*** Opening EXTRACTED RECORDS ***

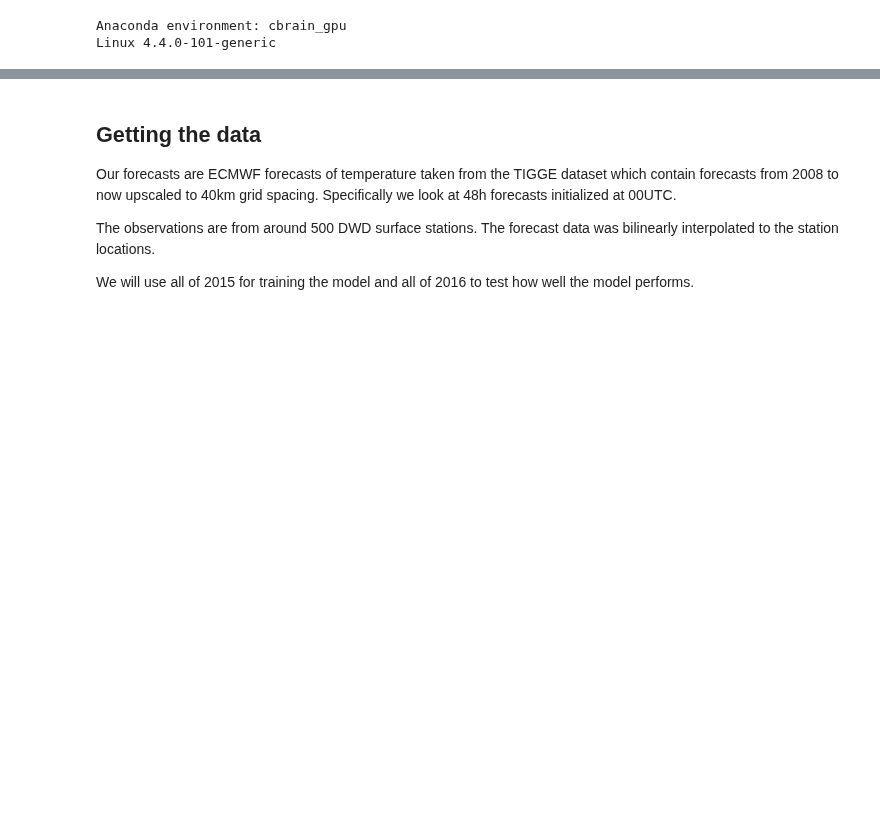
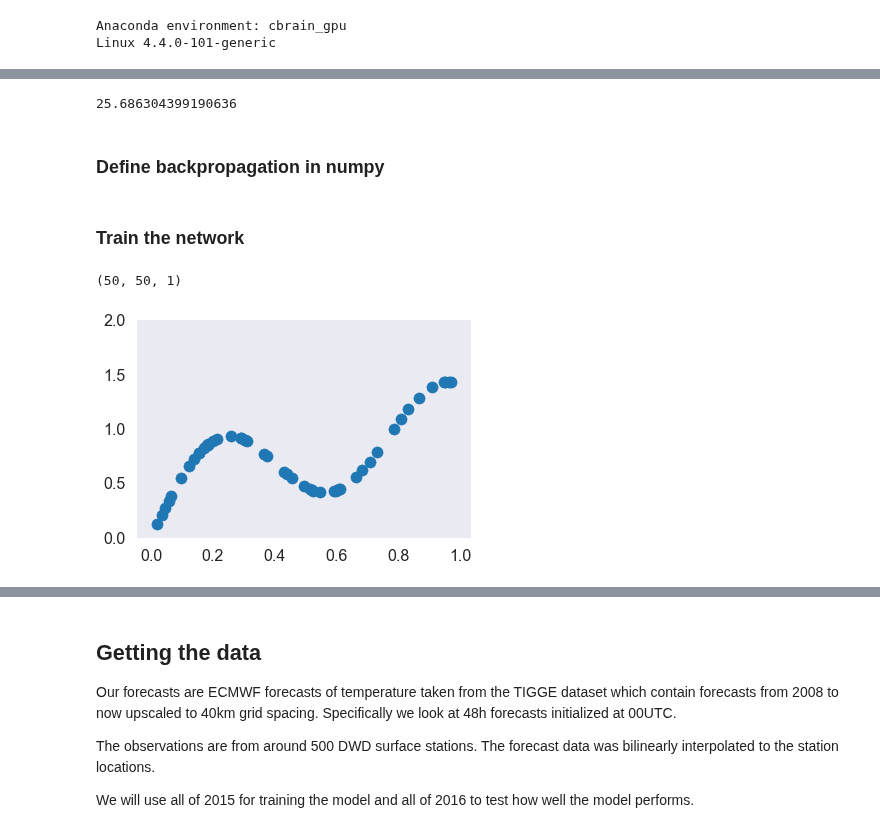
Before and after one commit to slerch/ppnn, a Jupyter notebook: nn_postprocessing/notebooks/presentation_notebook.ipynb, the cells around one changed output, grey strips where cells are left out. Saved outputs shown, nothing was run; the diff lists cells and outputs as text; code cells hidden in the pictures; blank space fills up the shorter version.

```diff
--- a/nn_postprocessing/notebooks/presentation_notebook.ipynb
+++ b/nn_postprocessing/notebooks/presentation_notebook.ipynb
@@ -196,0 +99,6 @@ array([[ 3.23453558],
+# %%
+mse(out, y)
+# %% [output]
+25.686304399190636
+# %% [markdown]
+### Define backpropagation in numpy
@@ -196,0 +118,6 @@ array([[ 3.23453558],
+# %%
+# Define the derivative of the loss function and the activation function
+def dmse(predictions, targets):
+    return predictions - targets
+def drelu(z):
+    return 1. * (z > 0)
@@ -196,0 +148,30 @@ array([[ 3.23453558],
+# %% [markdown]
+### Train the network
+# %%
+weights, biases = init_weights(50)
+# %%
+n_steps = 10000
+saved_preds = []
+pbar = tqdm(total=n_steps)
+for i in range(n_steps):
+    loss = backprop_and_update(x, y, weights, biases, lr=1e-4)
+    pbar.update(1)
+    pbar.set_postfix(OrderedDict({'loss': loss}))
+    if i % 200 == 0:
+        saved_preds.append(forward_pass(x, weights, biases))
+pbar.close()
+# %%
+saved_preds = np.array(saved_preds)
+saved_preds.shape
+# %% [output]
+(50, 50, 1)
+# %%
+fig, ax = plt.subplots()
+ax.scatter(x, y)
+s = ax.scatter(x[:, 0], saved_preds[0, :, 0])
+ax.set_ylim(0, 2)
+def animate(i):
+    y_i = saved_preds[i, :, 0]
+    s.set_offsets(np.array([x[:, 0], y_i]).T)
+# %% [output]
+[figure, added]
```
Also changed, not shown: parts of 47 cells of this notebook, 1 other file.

*** Closing EXTRACTED RECORDS ***

EXERCISE
Print out every entry above without changing a word, and leave out the pictures.

WRITTEN SOLUTION
Before and after one commit to slerch/ppnn, a Jupyter notebook: nn_postprocessing/notebooks/presentation_notebook.ipynb, the cells around one changed output, grey strips where cells are left out. Saved outputs shown, nothing was run; the diff lists cells and outputs as text; code cells hidden in the pictures; blank space fills up the shorter version.

```diff
--- a/nn_postprocessing/notebooks/presentation_notebook.ipynb
+++ b/nn_postprocessing/notebooks/presentation_notebook.ipynb
@@ -196,0 +99,6 @@ array([[ 3.23453558],
+# %%
+mse(out, y)
+# %% [output]
+25.686304399190636
+# %% [markdown]
+### Define backpropagation in numpy
@@ -196,0 +118,6 @@ array([[ 3.23453558],
+# %%
+# Define the derivative of the loss function and the activation function
+def dmse(predictions, targets):
+    return predictions - targets
+def drelu(z):
+    return 1. * (z > 0)
@@ -196,0 +148,30 @@ array([[ 3.23453558],
+# %% [markdown]
+### Train the network
+# %%
+weights, biases = init_weights(50)
+# %%
+n_steps = 10000
+saved_preds = []
+pbar = tqdm(total=n_steps)
+for i in range(n_steps):
+    loss = backprop_and_update(x, y, weights, biases, lr=1e-4)
+    pbar.update(1)
+    pbar.set_postfix(OrderedDict({'loss': loss}))
+    if i % 200 == 0:
+        saved_preds.append(forward_pass(x, weights, biases))
+pbar.close()
+# %%
+saved_preds = np.array(saved_preds)
+saved_preds.shape
+# %% [output]
+(50, 50, 1)
+# %%
+fig, ax = plt.subplots()
+ax.scatter(x, y)
+s = ax.scatter(x[:, 0], saved_preds[0, :, 0])
+ax.set_ylim(0, 2)
+def animate(i):
+    y_i = saved_preds[i, :, 0]
+    s.set_offsets(np.array([x[:, 0], y_i]).T)
+# %% [output]
+[figure, added]
```
Also changed, not shown: parts of 47 cells of this notebook, 1 other file.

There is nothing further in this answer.